On Tuesday Alliance Boots’ share price was trading at a 3% premium to the initial £10 per share cash approach made by KKR and Stefano Pessina, the deputy chairman of the UK health and beauty retail chain. He is also a 15% shareholder in the group.

The board of Alliance Boots, led by chairman Sir Nigel Rudd, along with its financial adviser Goldman Sachs rejected the £9.67bn bid proposal on Monday on the grounds that it undervalued the company.

Now, it has emerged that US bank Merrill Lynch has swapped sides, quitting Boots as one of its three brokers to advise KKR and Pessina on their bid.

One of the preconditions they had both set for a bid to go ahead was to have the backing of Alliance Boots’ board. Without it, KKR will have to raise its proposal price, walk away, or go hostile. The latter is unlikely, not only because limited partners do not like to be associated with these situations but also due to the negative feeling surrounding the industry at the moment. However sources suggested that if Pessina/KKR does raise its offer, a substantive rise is unlikely.

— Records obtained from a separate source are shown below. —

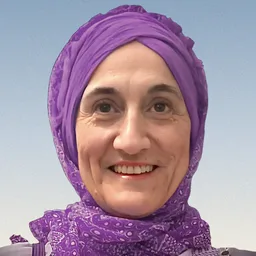
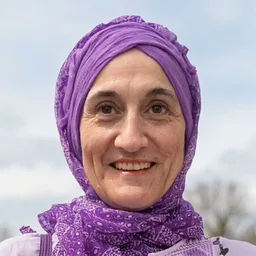
Foto nueva de Teresa con cielo natural, optimizada

diff --git a/index.html b/index.html
@@ -202,7 +202,7 @@
         <article class="resena" itemscope itemtype="https://schema.org/Review">
           <div itemprop="itemReviewed" itemscope itemtype="https://schema.org/Service"><meta itemprop="name" content="Diseño web Tu Web Moderna"></div>
           <div class="resena__quien">
-            <img class="resena__foto" src="assets/img/resena-teresa-gomez.webp?v=5" alt="Teresa Gómez Portillo" width="58" height="58">
+            <img class="resena__foto" src="assets/img/resena-teresa-gomez.webp?v=6" alt="Teresa Gómez Portillo" width="58" height="58">
             <span><strong class="resena__nombre" itemprop="author">Teresa Gómez Portillo</strong><br>
             <span class="resena__negocio">Comunicación No Violenta · Málaga</span><br>
             <a class="resena__web" href="https://comunicacionyresoluciondeconflictos.com" target="_blank" rel="noopener">Visitar página web ↗</a></span>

The Boots bid is one of the rare occasions that KKR has not partnered with a fellow financial buyer to pursue a retail target. But it is the latest in a long list of global retail investments by the fund. At the beginning of the week, for example, KKR agreed to buy Dollar General, a listed discount retailer in the US for about US$7.3bn.

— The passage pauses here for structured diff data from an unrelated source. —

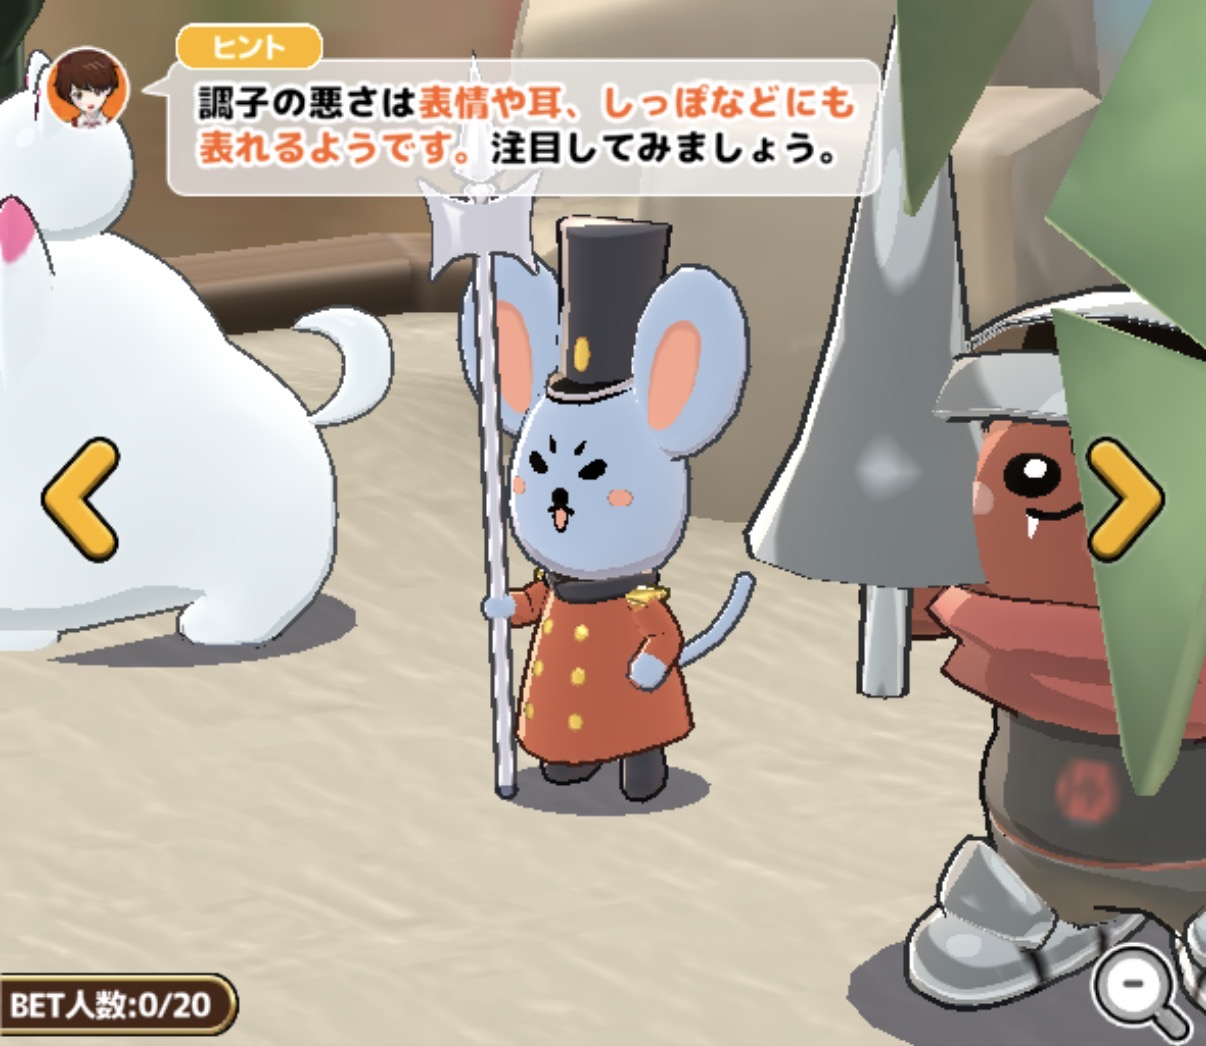
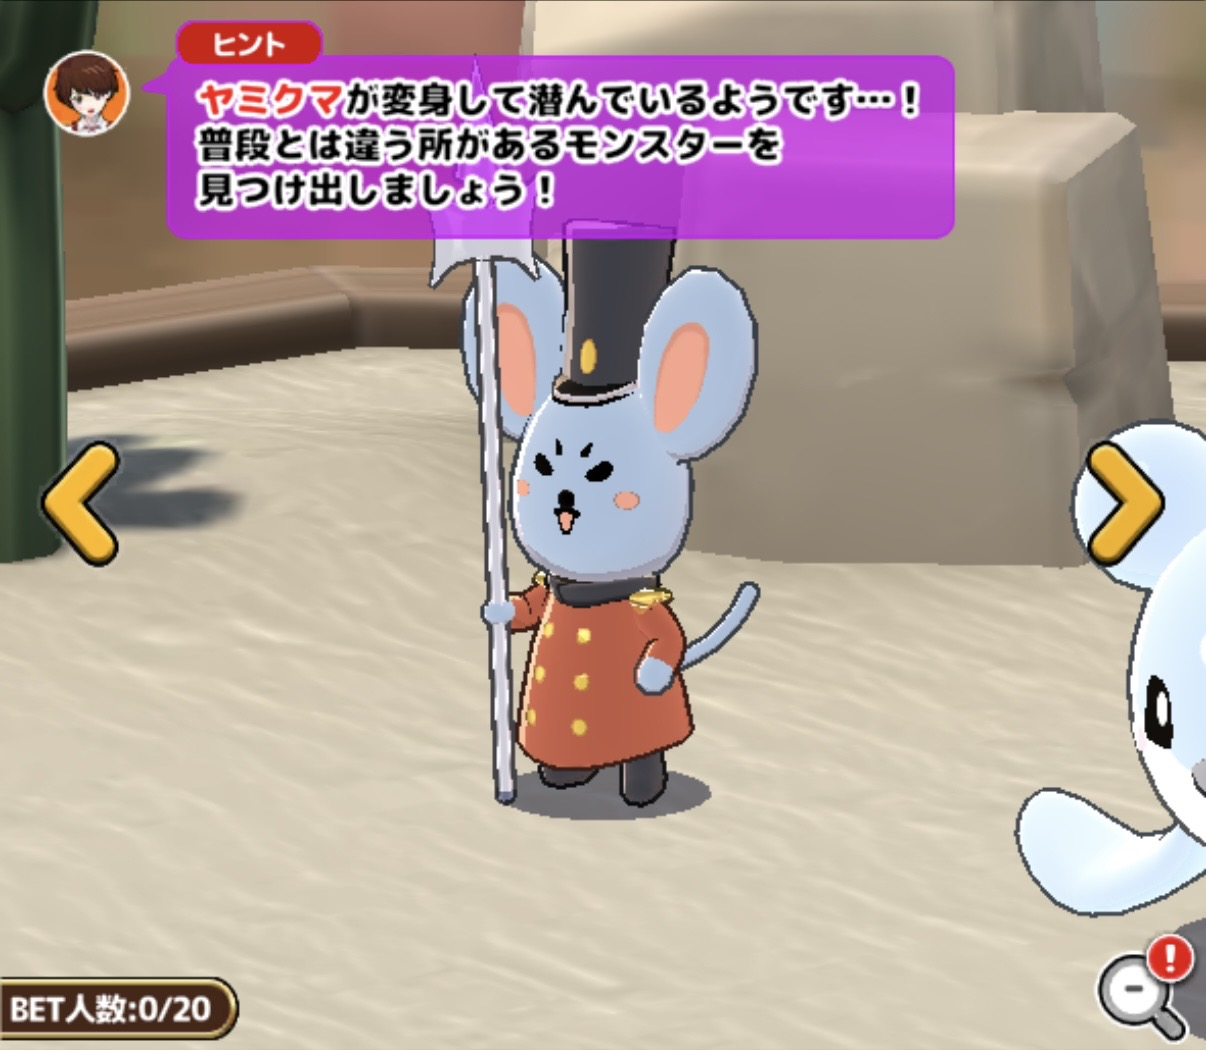
情報更新

diff --git a/index.html b/index.html
@@ -37,7 +37,7 @@
   <link rel="preconnect" href="https://fonts.googleapis.com">
   <link rel="preconnect" href="https://fonts.gstatic.com" crossorigin>
   <link href="https://fonts.googleapis.com/css2?family=Dela+Gothic+One&family=Zen+Antique&family=Noto+Sans+JP:wght@400;500;700;900&display=swap" rel="stylesheet">
-  <link rel="stylesheet" href="style.css?v=0.2.7">
+  <link rel="stylesheet" href="style.css?v=0.2.8">
 </head>
 <body>
 
@@ -213,9 +213,9 @@
     </svg>
   </div>
 
-  <script src="data-normal.js?v=0.2.7" defer></script>
-  <script src="data-anomaly.js?v=0.2.7" defer></script>
-  <script src="script.js?v=0.2.7" defer></script>
+  <script src="data-normal.js?v=0.2.8" defer></script>
+  <script src="data-anomaly.js?v=0.2.8" defer></script>
+  <script src="script.js?v=0.2.8" defer></script>
   <script src="url-change-notice.js?v=0.0.3"></script>
 </body>
 </html>

diff --git a/data-anomaly.js b/data-anomaly.js
@@ -67,6 +67,11 @@ const ANOMALY_DATA = {
     {
       note: "羽",
       point: "羽がなくなっている。",
+      compareIndex: 1
+    },
+    {
+      note: "羽",
+      point: "羽がなくなっている。",
       compareIndex: 2
     },
     {
@@ -133,6 +138,13 @@ const ANOMALY_DATA = {
       note: "耳",
       point: "耳が通常時と比べて平行。",
       compareIndex: 1
+    },
+  ],
+  m09: [
+    {
+      note: "武器",
+      point: "武器が棍棒から剣になっている。",
+      compareIndex: 3
     },
   ],
   m11: [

KKR is also involved in the consortium currently considering a bid for J Sainsbury and there has been some doubt as to whether it can feasibly chase both companies’ at once. However, the market still believes that J Sainsbury is likely to receive a bid from the private equity consortium headed by CVC Capital Partners.

Sources suggest that if KKR did pull out of the consortium because of its Boots bid, other private equity firms such as Cinven and Bain would be waiting in the wings to take its place.

A spokesman for the consortium told Thomson Financial that it had had “communication” with the board of Sainsbury with regard to a possible offer but had not discussed an indicative price. A report in the Times on March 14 claimed that CVC had revealed draft details of its takeover plan, including giving an indication of a price above 550p a share at a meeting held this week. However, that was denied by a CVC spokesman.

“There has been contact between the two parties but it’s not true that we have discussed a price of 550p and above,” the spokesman said.

Under the Takeover Panel’s “put up or shut up” ruling, the consortium, which also comprises Kohlberg Kravis Roberts (KKR), Blackstone Group, and Texas Pacific Group, must announce a firm intention to make an offer for the UK’s third largest supermarket group by April 13 or walk away. It is also understood that the private equity group is only likely to proceed with an offer if it has the backing of the Sainsbury board.

Sainsbury shares were trading at 527p on March 14, up 6-1/2p, valuing the company at just under £9.8bn (€14.3bn).

The shares have risen sharply from a level of 445-1/4p before last month’s announcement that the consortium was assessing a bid, which analysts say lengthens the odds against an offer materialising. Some analysts believe the consortium will wait for a significant fall in the share price before making a bid. A deal at 550p would value Sainsbury at about £10.2bn (€14.9bn).

Henry Gibbon, Adam Durchslag